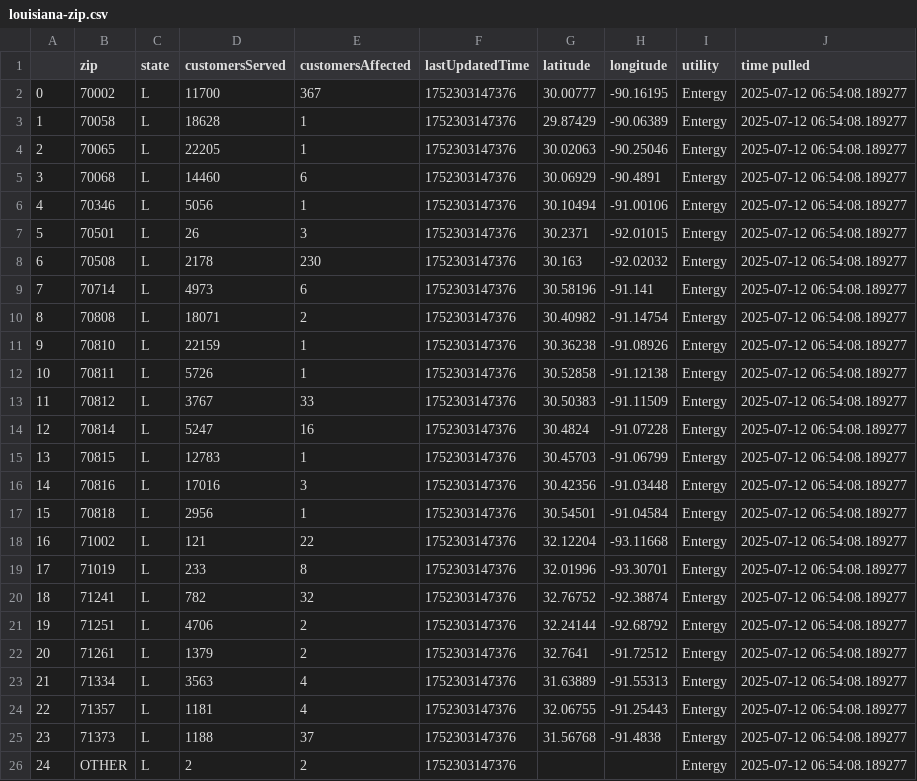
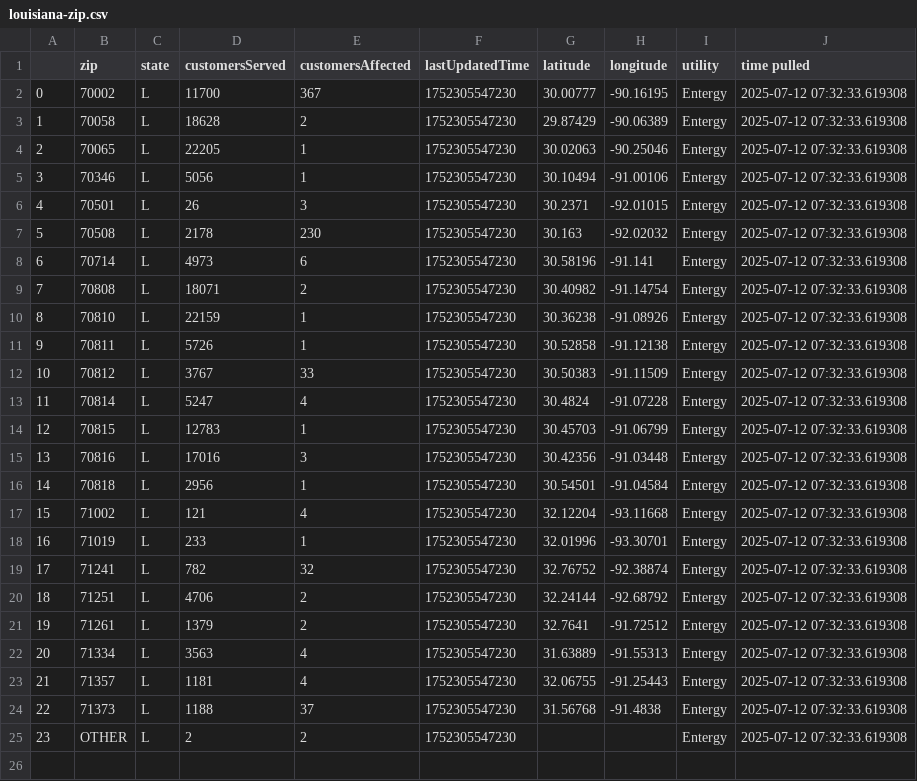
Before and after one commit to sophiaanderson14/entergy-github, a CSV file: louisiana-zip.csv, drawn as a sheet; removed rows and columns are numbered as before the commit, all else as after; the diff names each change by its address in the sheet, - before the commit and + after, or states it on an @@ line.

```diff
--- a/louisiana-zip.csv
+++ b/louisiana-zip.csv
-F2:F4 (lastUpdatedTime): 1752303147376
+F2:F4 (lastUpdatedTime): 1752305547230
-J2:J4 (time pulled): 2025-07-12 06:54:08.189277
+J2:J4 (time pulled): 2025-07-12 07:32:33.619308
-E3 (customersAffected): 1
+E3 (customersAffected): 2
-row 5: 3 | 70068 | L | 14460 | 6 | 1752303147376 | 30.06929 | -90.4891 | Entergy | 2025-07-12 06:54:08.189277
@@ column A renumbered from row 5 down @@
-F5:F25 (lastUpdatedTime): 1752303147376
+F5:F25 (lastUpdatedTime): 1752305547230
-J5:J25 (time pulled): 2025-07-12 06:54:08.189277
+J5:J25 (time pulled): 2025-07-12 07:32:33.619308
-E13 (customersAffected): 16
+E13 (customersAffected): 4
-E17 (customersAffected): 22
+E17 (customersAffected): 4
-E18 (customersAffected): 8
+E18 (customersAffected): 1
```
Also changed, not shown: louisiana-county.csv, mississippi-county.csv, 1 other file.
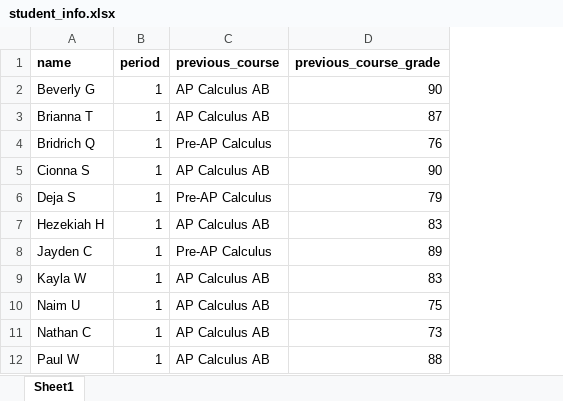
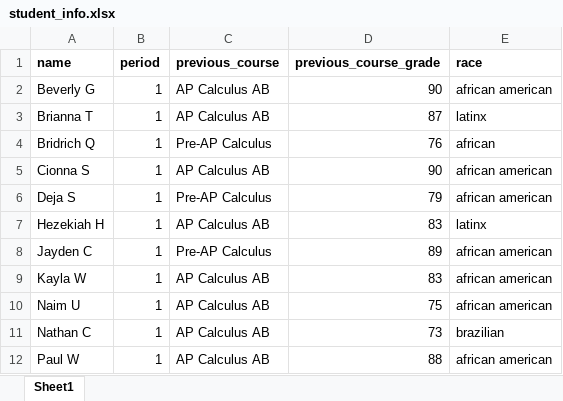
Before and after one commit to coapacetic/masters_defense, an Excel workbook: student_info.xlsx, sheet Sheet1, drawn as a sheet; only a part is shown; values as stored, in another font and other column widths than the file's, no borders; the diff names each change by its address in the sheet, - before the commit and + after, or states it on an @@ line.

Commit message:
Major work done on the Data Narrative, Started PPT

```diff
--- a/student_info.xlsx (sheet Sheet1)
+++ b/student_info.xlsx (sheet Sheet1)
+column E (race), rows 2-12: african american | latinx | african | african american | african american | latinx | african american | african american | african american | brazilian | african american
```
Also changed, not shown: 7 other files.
════════════════
DESCRIPTION OF THE TASK – Look for the string "names" in the data above and return every line that has it.

RESULT OF THE EXERCISE –
Before and after one commit to sophiaanderson14/entergy-github, a CSV file: louisiana-zip.csv, drawn as a sheet; removed rows and columns are numbered as before the commit, all else as after; the diff names each change by its address in the sheet, - before the commit and + after, or states it on an @@ line.
Before and after one commit to coapacetic/masters_defense, an Excel workbook: student_info.xlsx, sheet Sheet1, drawn as a sheet; only a part is shown; values as stored, in another font and other column widths than the file's, no borders; the diff names each change by its address in the sheet, - before the commit and + after, or states it on an @@ line.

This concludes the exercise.